Carrying On a Way of Life at Grand Portage

Rocío LowerNPF Blog
A view from above over the bay and Grand Portage National Monument
— Rocío Lower

When you’re standing on the end of the dock at Grand Portage National Monument, time stops. Your senses are ignited with the feel of the wind against your skin, with the sound of Lake Superior moving all around you, with the view of a place that the first people call home.

The Original People

Birchbark wigwams on green grass at Grand Portage National Monument
National Park Service

In what’s referred to as “time before memory,” the Ojibwe, who call themselves the Anishinaabe (the original people), migrated from the Atlantic coast. They traveled west in search of the prophesized place where food grows on water.

Raw wild rice in a basket at Grand Portage National Monument
Rocío Lower

Their discovery of manoomin (wild rice) growing in the Lake Superior area enabled the Ojibwe to settle down and make their new home.

When the Europeans began exploring the Great Lakes region, they relied on Native peoples to learn how to survive the sometimes-harsh environment. The Ojibwe shared their technology, food, and knowledge of navigating the land and waters of the Gitchi Onigaming (the Great Carrying Place), or what became known as the Grand Portage trail.

Where Cultures Converged

Historical enactment camp with canvas tents and people walking in period clothing at Grand Portage National Monument
National Park Service

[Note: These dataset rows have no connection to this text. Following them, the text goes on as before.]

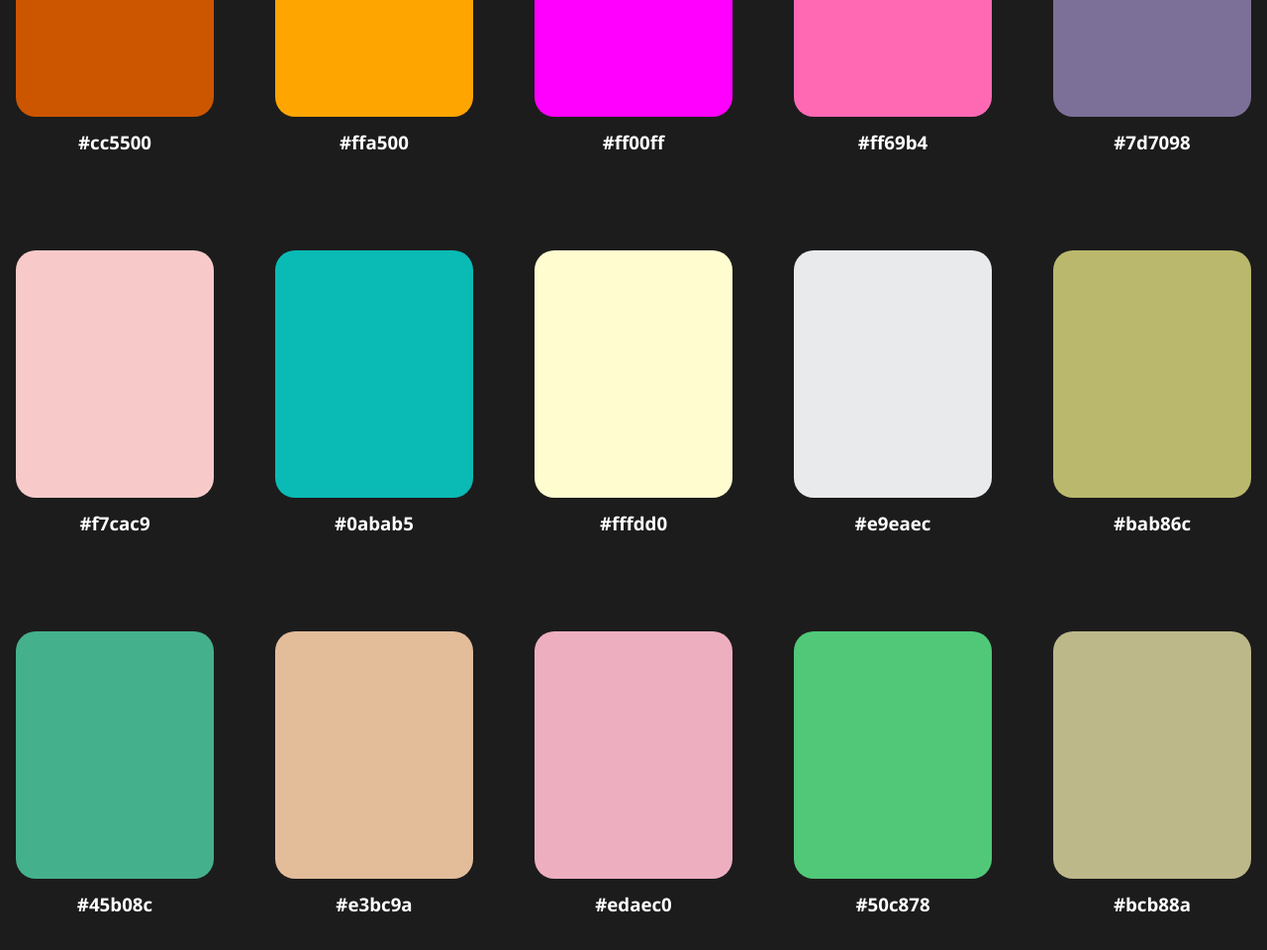
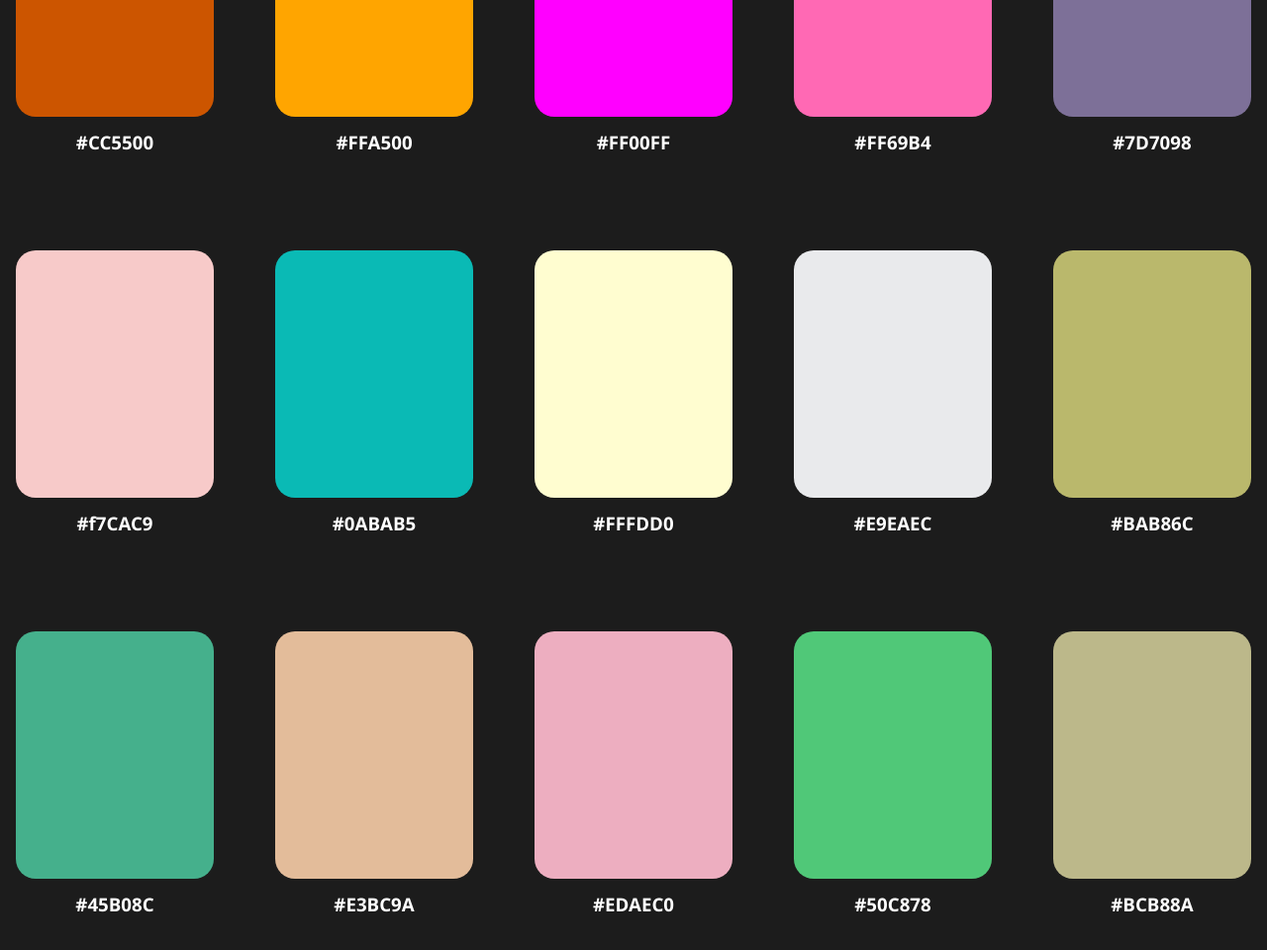
Before and after one commit to Vivek563/ColorPicker, a plain HTML site: page index.html in a window 1280 px wide. Shown: the part 4480-5440 px from the top of the page at 99% size. Drawn offline with Linux system fonts and the light colour scheme.

Commit message:
responsive

```diff
--- a/index.html
+++ b/index.html
@@ -404,81 +404,81 @@
   <h2>Feeing Grey</h2>
   <div class="main_container">
     <div class="container">
-        <button class="btn" style="background-color:#cc5500" data-color="#cc5500"></button>
-         <h3>#cc5500</h3>
+        <button class="btn" style="background-color:#CC5500" data-color="#CC5500"></button>
+         <h3>#CC5500</h3>
         <div><p class="copy_alert text">Copied✅</p></div>
     </div>
     <div class="container">
-        <button class="btn" style="background-color:#ffa500" data-color="#ffa500"></button>
-         <h3>#ffa500</h3>
+        <button class="btn" style="background-color:#FFA500" data-color="#FFA500"></button>
+         <h3>#FFA500</h3>
         <div><p class="copy_alert text">Copied✅</p></div>
     </div>
     <div class="container">
-        <button class="btn" style="background-color:#ff00ff" data-color="#ff00ff"></button>
-         <h3>#ff00ff</h3>
+        <button class="btn" style="background-color:#FF00FF" data-color="#FF00FF"></button>
+         <h3>#FF00FF</h3>
         <div><p class="copy_alert text">Copied✅</p></div>
     </div>
     <div class="container">
-        <button class="btn" style="background-color:#ff69b4" data-color="#ff69b4"></button>
-         <h3>#ff69b4</h3>
+        <button class="btn" style="background-color:#FF69B4" data-color="#FF69B4"></button>
+         <h3>#FF69B4</h3>
         <div><p class="copy_alert text">Copied✅</p></div>
     </div>
     <div class="container">
-        <button class="btn" style="background-color:#7d7098" data-color="#7d7098"></button>
-         <h3>#7d7098</h3>
+        <button class="btn" style="background-color:#7D7098" data-color="#7D7098"></button>
+         <h3>#7D7098</h3>
         <div><p class="copy_alert text">Copied✅</p></div>
     </div>
     <div class="container">
-        <button class="btn" style="background-color:#f7cac9" data-color="#f7cac9"></button>
-         <h3>#f7cac9</h3>
+        <button class="btn" style="background-color:#f7CAC9" data-color="#f7CAC9"></button>
+         <h3>#f7CAC9</h3>
         <div><p class="copy_alert text">Copied✅</p></div>
     </div>
     <div class="container">
-        <button class="btn" style="background-color:#0abab5" data-color="#0abab5"></button>
-         <h3>#0abab5</h3>
+        <button class="btn" style="background-color:#0ABAB5" data-color="#0ABAB5"></button>
+         <h3>#0ABAB5</h3>
         <div><p class="copy_alert text">Copied✅</p></div>
     </div>
     <div class="container">
-        <button class="btn" style="background-color:#fffdd0" data-color="#fffdd0"></button>
-         <h3>#fffdd0</h3>
+        <button class="btn" style="background-color:#FFFDD0" data-color="#FFFDD0"></button>
+         <h3>#FFFDD0</h3>
         <div><p class="copy_alert text">Copied✅</p></div>
     </div>
     <div class="container">
-        <button class="btn" style="background-color:#e9eaec" data-color="#e9eaec"></button>
-         <h3>#e9eaec</h3>
+        <button class="btn" style="background-color:#E9EAEC" data-color="#E9EAEC"></button>
+         <h3>#E9EAEC</h3>
         <div><p class="copy_alert text">Copied✅</p></div>
     </div>
     <div class="container">
-        <button class="btn" style="background-color:#bab86c" data-color="#bab86c"></button>
-         <h3>#bab86c</h3>
+        <button class="btn" style="background-color:#BAB86C" data-color="#BAB86C"></button>
+         <h3>#BAB86C</h3>
         <div><p class="copy_alert text">Copied✅</p></div>
     </div>
     <div class="container">
-        <button class="btn" style="background-color:#45b08c" data-color="#45b08c"></button>
-         <h3>#45b08c</h3>
+        <button class="btn" style="background-color:#45B08C" data-color="#45B08C"></button>
+         <h3>#45B08C</h3>
         <div><p class="copy_alert text">Copied✅</p></div>
     </div>
     <div class="container">
-        <button class="btn" style="background-color:#e3bc9a" data-color="#e3bc9a"></button>
-         <h3>#e3bc9a</h3>
+        <button class="btn" style="background-color:#E3BC9A" data-color="#E3BC9A"></button>
+         <h3>#E3BC9A</h3>
         <div><p class="copy_alert text">Copied✅</p></div>
     </div>
 
     <div class="container">
-      <button class="btn" style="background-color:#edaec0" data-color="#edaec0"></button>
-       <h3>#edaec0</h3>
+      <button class="btn" style="background-color:#EDAEC0" data-color="#EDAEC0"></button>
+       <h3>#EDAEC0</h3>
       <div><p class="copy_alert text">Copied✅</p></div>
   </div>
 
   <div class="container">
-    <button class="btn" style="background-color:#50c878" data-color="#50c878"></button>
-     <h3>#50c878</h3>
+    <button class="btn" style="background-color:#50C878" data-color="#50C878"></button>
+     <h3>#50C878</h3>
     <div><p class="copy_alert text">Copied✅</p></div>
 </div>
 
 <div class="container">
-  <button class="btn" style="background-color:#bcb88a" data-color="#bcb88a"></button>
-   <h3>#bcb88a</h3>
+  <button class="btn" style="background-color:#BCB88A" data-color="#BCB88A"></button>
+   <h3>#BCB88A</h3>
   <div><p class="copy_alert text">Copied✅</p></div>
 </div>
 
--- a/style.css
+++ b/style.css
@@ -47,7 +47,7 @@ p {
 }
 @media only screen and (max-width: 601px) {
   h1 {
-    font-size: 16px;
+    font-size: 40px;
   }
   h3 {
     font-size: 0.8rem;
@@ -62,6 +62,8 @@ p {
   .main_container {
     grid-template-columns: repeat(2, 1fr);
     gap: 20px;
+    margin-left: 5px;
+    margin-right: 10px;
   }
 }
 @media only screen and (min-width: 601px) and (max-width: 991px) {
```
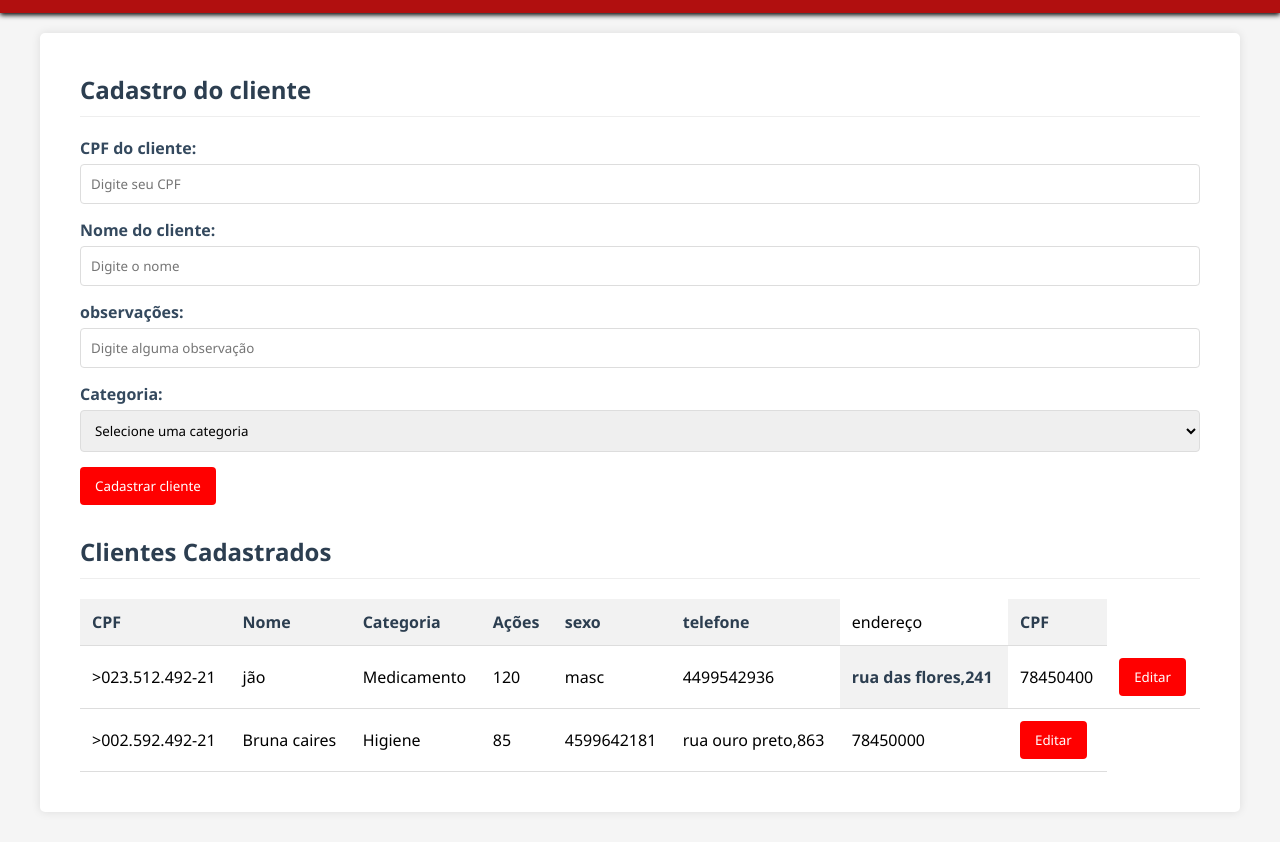
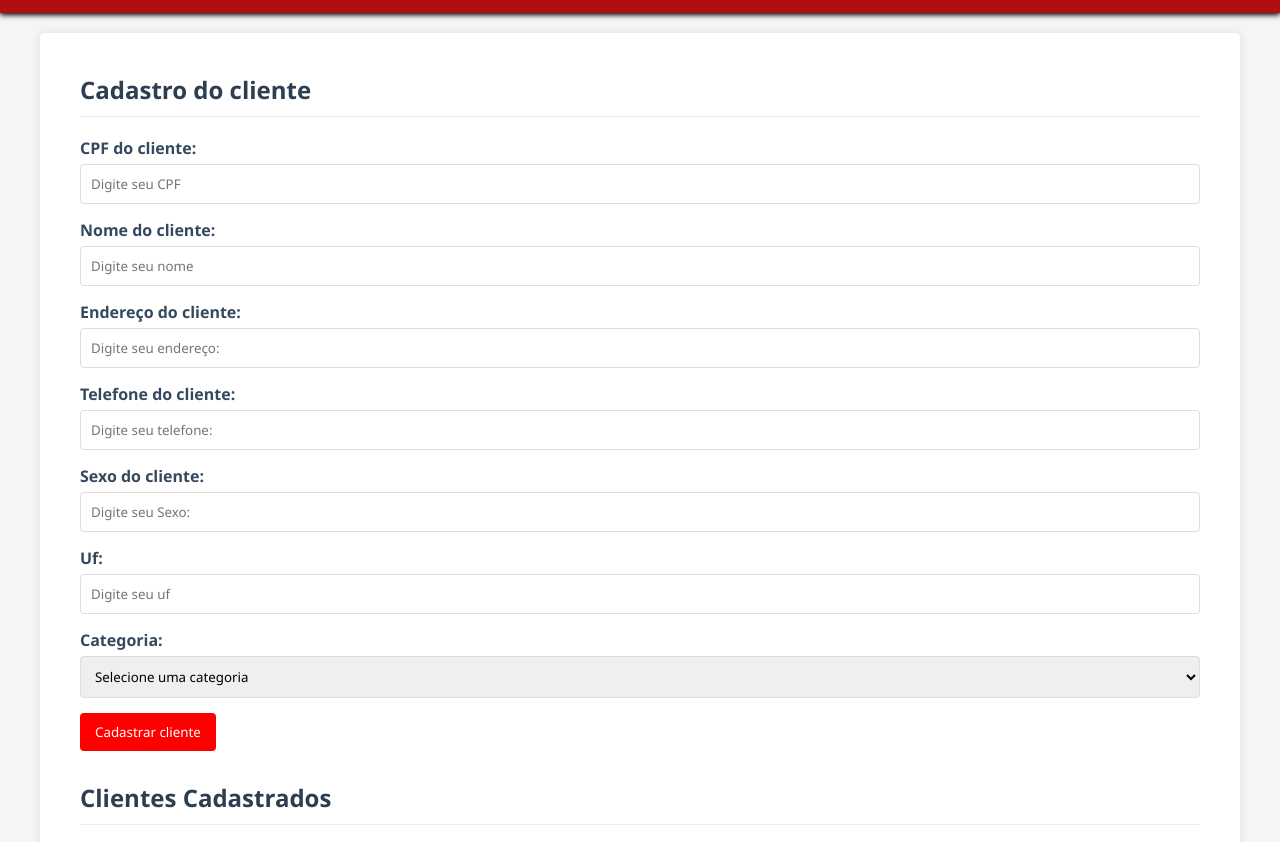
Before and after one commit to joaovitoralbernaz/telas_do_sistema, a plain HTML site: page cliente.html in a window 1280 px wide. Shown: the part 107-949 px from the top of the page. Drawn offline with Linux system fonts and the light colour scheme.

Commit message:
Add files via upload

```diff
--- a/cliente.html
+++ b/cliente.html
@@ -15,7 +15,7 @@
             <div class="tab" onclick="openTab('relatorio')">RELATÓRIO</div>
         </div>
     </header>
-
+    <main>
         <div class="container">
             <!-- Conteúdo da aba CADASTRO -->
             <div id="cadastro" class="content active">
@@ -26,11 +26,23 @@
                 </div>
                 <div class="form-group">
                     <label for="nome">Nome do cliente:</label>
-                <input type="text" id="nome" placeholder="Digite o nome">
+                    <input type="text" id="nome" placeholder="Digite seu nome">
                 </div>
                 <div class="form-group">
-                <label for="descricao">observações:</label>
-                <input type="text" id="descricao" placeholder="Digite alguma observação">
+                <label for="endereco">Endereço do cliente:</label>
+                <input type="text" id="endereco" placeholder="Digite seu endereço:">
+            </div>
+            <div class="form-group">
+                <label for="Telefone">Telefone do cliente:</label>
+                <input type="text" id="telefone" placeholder="Digite seu telefone:">
+            </div>
+            <div class="form-group">
+                <label for="Sexo">Sexo do cliente:</label>
+                <input type="text" id="Sexo" placeholder="Digite seu Sexo:">
+            </div>
+                <div class="form-group">
+                    <label for="uf">Uf:</label>
+                    <input type="text" id="uf" placeholder="Digite seu uf">
                 </div>
                 <div class="form-group">
                     <label for="categoria">Categoria:</label>
@@ -50,36 +62,39 @@
                         <tr>
                             <th>CPF</th>
                             <th>Nome</th>
+                            <th>Endereço</th>
+                            <th>Telefone</th>
+                            <th>Sexo</th>
+                            <th>Uf</th>
                             <th>Categoria</th>
                             <th>Ações</th>
-                        <th>sexo</th>
-                        <th>telefone</th>
-                        <td>endereço</td>
-                        <th>CPF</td>
                         </tr>
                     </thead>
                     <tbody>
                         <tr>
-                        <td>>023.512.492-21</td>
-                        <td>jão </td>
-                        <td>Medicamento</td>
-                        <td>120</td>
-                        <td>masc</td>
-                        <td>4499542936</td>
-                        <th>rua das flores,241</th>
-                        <td>78450400</td>
+                            <td>001.283.509-10</td>
+                            <td>Bruna</td>
+                            <td>Rua Ouro Preto, 100</td>
+                            <td>99177-2948</td>
+                            <td>Feminino</td>
+                            <td>PR</td>
+                            <td>Cosmético</td>
                             <td><button>Editar</button></td>
                         </tr>
                         <tr>
-                        <td>>002.592.492-21</td>
-                        <td> Bruna caires</td>
-                        <td>Higiene</td>
-                        <td>85</td>
-                        <td>4599642181</td>
-                        <td>rua ouro preto,863</td>
-                        <td>78450000</td>
+                            <td>002.433.138-65</td>
+                            <td>Jão</td>
+                            <td>Rua João de Almeida, 72</td>
+                            <td>99920-4974</td>
+                            <td>Feminino</td>
+                            <td>PR</th>
+                            <td>Outros</td>
                             <td><button>Editar</button></td>
                         </tr>
                     </tbody>
                 </table>
             </div>
+        </div>>
+    </main>
+</body>
+</html>
```
Lines whose indentation alone changed are shown as unchanged.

The first written accounts of travel by Europeans along the Grand Portage date back to the early 18th century. They mention the native peoples’ expertise in traversing the footpath between Lake Superior and the Pigeon River – Gitchi Onigaming was the most direct route between the Great Lakes and the river’s access to interior parts of Canada.

Map of the grand portage trail from the site of Fort Charlotte to the Heritage Center at Grand Portage National Monument
National Park Service

The 8.5-mile trail was called the Great Carrying Place because it gave travelers a way to circumvent the Pigeon River’s dangerous falls, rapids, and gorges. Instead, they carried supplies and goods by land and over the portage. Trade flourished between Europen explorers and native peoples because of the route’s popularity.

Its prime location and available resources made Grand Portage the nexus of civilization and commerce.

By the time the North West Company established its depot in 1784, Grand Portage was known as the gathering place for trade partners, clerks, voyageurs, and native peoples. Each year, the site would host a rendezvous (the French word for a meeting or assembly) during which this confluence of people would come together to trade goods and supplies while enjoying the entertainment, dance, and celebrations through the night.

Sunny day along the rocky tree-lined coast of Lake Superior at Grand Portage National Monument
Rocío Lower

Evolving fashion styles and the depletion of the area’s fur-bearing animals marked financial hardship for the region’s commerce. In 1803, the depot was closed and abandoned.

If you’ve never visited the tip of Minnesota’s arrowhead, add Grand Portage National Monument to your travel bucket list. The park’s fascinating history, engaging programming, and views of Lake Superior will make you start planning your next #FindYourPark / #EncuentraTuParque adventure here.


This is amazing that I came across this as my wife and I are planning a MN/WI trip in Aug of 2019 and we plan on stopping here. Great article.
This is a very historical and educational place to visit. Well worth the stop!

Start a Conversation

This question is for testing whether or not you are a human visitor and to prevent automated spam submissions.
Stay Inspired
Connect with the parks you love. Sign up to receive the latest NPF news, information on how you can support our national treasures, and travel ideas for your next trip to the parks. Join our community.